Page last updated at 19:14 GMT, Wednesday, 1 September 2010 20:14 UK
25 years on: Finding the Titanic
John Pierce
John Pierce had salvaged the RMS Lusitania

Twenty five years ago, on 1 September 1985, The Observer newspaper broke the news that the Titanic had been found.

Hailed as unsinkable at the time of its maiden voyage in April 1912, the ship's fate has since become the stuff of legend, inspiring countless films, documentaries, books and even songs.

What is less well-known is the role that might have been played in its discovery by Chirk man John Pierce.

The engineer claims to have been the first to identify the ship's location.

It was John's theory which was nearest to what proved to be the truth in the end
Observer journalist Alan Roads

In the 1980s John Pierce had become one of the foremost salvage experts. He investigated the wreck of the Lusitania and raised the Greenpeace vessel Rainbow Warrior, off New Zealand.

Pierce was also working alongside the Ministry of Defence (MoD), who, still engaged the Cold War, were keen to develop techniques to help them find submarines lost in deep water.

John Pierce's expertise lay in acquiring and analysing large amounts of data. The quest for the Titanic was like searching for any other vessel: "It was a question of two currents. The iceberg wouldn't be there... unless the Labrador current had been effective. Then it catches the gulf stream, then goes to the north east."

The Titanic
1,517 people died when the Titanic sank on 14 April 1912

Pierce particularly paid tribute to the Titanic's navigator Joseph Boxhall: "Boxhall was an extremely good navigator and he'd done the last sighting at 12 O'Clock."

A joint USA-French expedition, led on the American side by Dr Robert Ballard, was established to identify the wreck of the Titanic. The MoD had little interest in the ship and, according to Pierce, urged him to pass his findings on to the Americans based at Woods Hole Oceanographic Institution.

John Pierce's work alongside the MoD in the 1980s seems unclear and the extent of his contribution to the Titanic discovery and to wider MoD projects might never be fully known.

The MoD's current Chief Salvage Officer Morgyn Davies started work in the salvage department in 1985. While he couldn't say John's precise role in the search for the Titanic, he described as "credible" the suggestion that his findings might have been communicated to the Americans.

Newspapers announce the sinking of the Titanic
The sinking of the Titanic is one of the worst maritime disasters in history

According to Morgyn Davies, "In 1985 he [John Pierce] was showing me things that were of a very limited distribution - he was acquiring the data and the information on his own behalf, through his own efforts.

"What you could say I think is that there's a strong possibility that John contributed significantly to pointing people in the right place to look."

Breaking news

What is more certain, however, is John Pierce's role in revealing the story of the Titanic's discovery to the world's media.

Journalist Alan Roads, whose report in The Observer broke the news of the Titanic's discovery to the world, admitted that Pierce was his main source: "It is wholly due to John that we were first of all interested in the subject, and secondly... it was from John that we had the tip off."

John Pierce identifies the location of the Titanic on a chart
John Pierce said it took four years to identify the ship's location

Pierce informed the journalist that if he contacted the Admiralty in Bath he would receive a special password that would confirm his story.
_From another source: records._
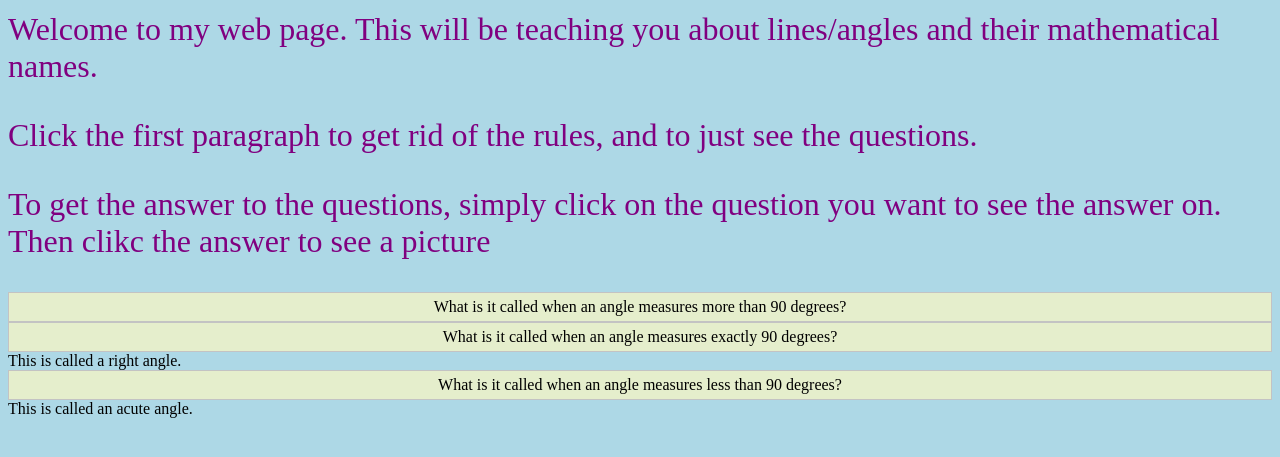
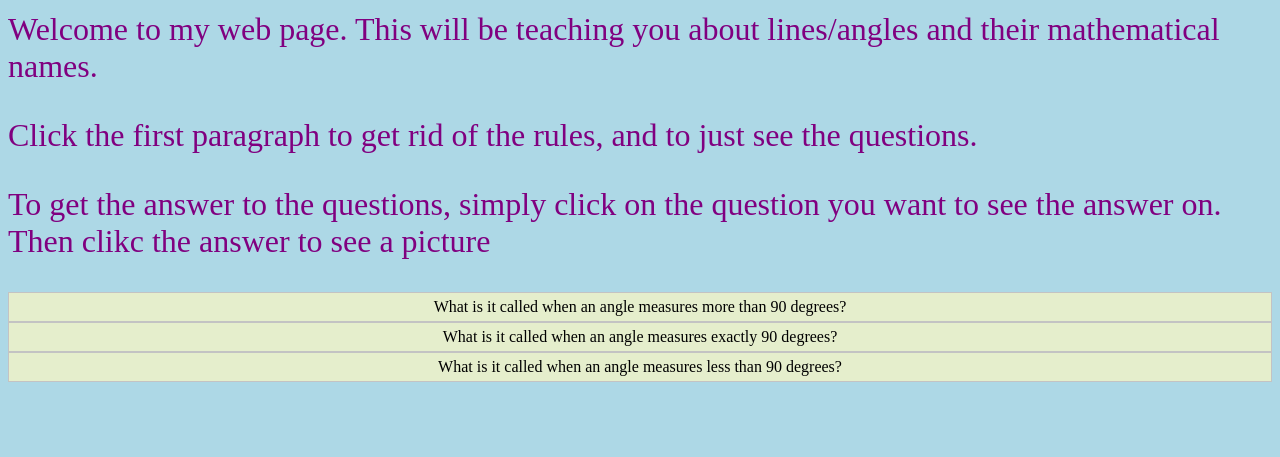
Before and after one commit to seanhelvey/classPractice, a plain HTML site: page index.html in a window 1280 px wide. Shown: the part 79-536 px from the top of the page. Drawn offline with nearby package versions, Linux system fonts and the light colour scheme.

Commit message:
Update index.html

```diff
--- a/index.html
+++ b/index.html
@@ -21,10 +21,10 @@
    <div id="a1" class= "panel" >This is called an obtuse angle.</div>
 
    <div id="q2" class= "flip"> What is it called when an angle measures exactly 90 degrees?</div>
-   <div id="a2" "panel"> This is called a right angle.</div>
+   <div id="a2" class="panel"> This is called a right angle.</div>
 
    <div id="q3" class= "flip"> What is it called when an angle measures less than 90 degrees?</div>
-   <div id="a3" "panel"> This is called an acute angle.</div>
+   <div id="a3" class="panel"> This is called an acute angle.</div>
 
 
  </body>
```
Roads said he heard the phrase he was told to expect.

Perhaps more surprised were the researchers at Woods Hole in Massachusetts, who refused to confirm or deny the discovery. The Observer's enquiries had been made barely after the American expedition themselves had confirmed the Titanic's wreck.

Pierce claims he knew they had found the Titanic as soon as he saw the search ships converging on the location he identified as its final resting place. The Observer ran the story and, despite having faith in his source, Roads was "relieved" to hear the official confirmation some five days later.

Alan Roads had visited John Pierce in Chirk and remembers being impressed by his data: "The results he came up with and the location was very, very close to the spot where it was ultimately found... It was John's theory which was nearest to what proved to be the truth in the end."


Americas Africa Europe Middle East South Asia Asia Pacific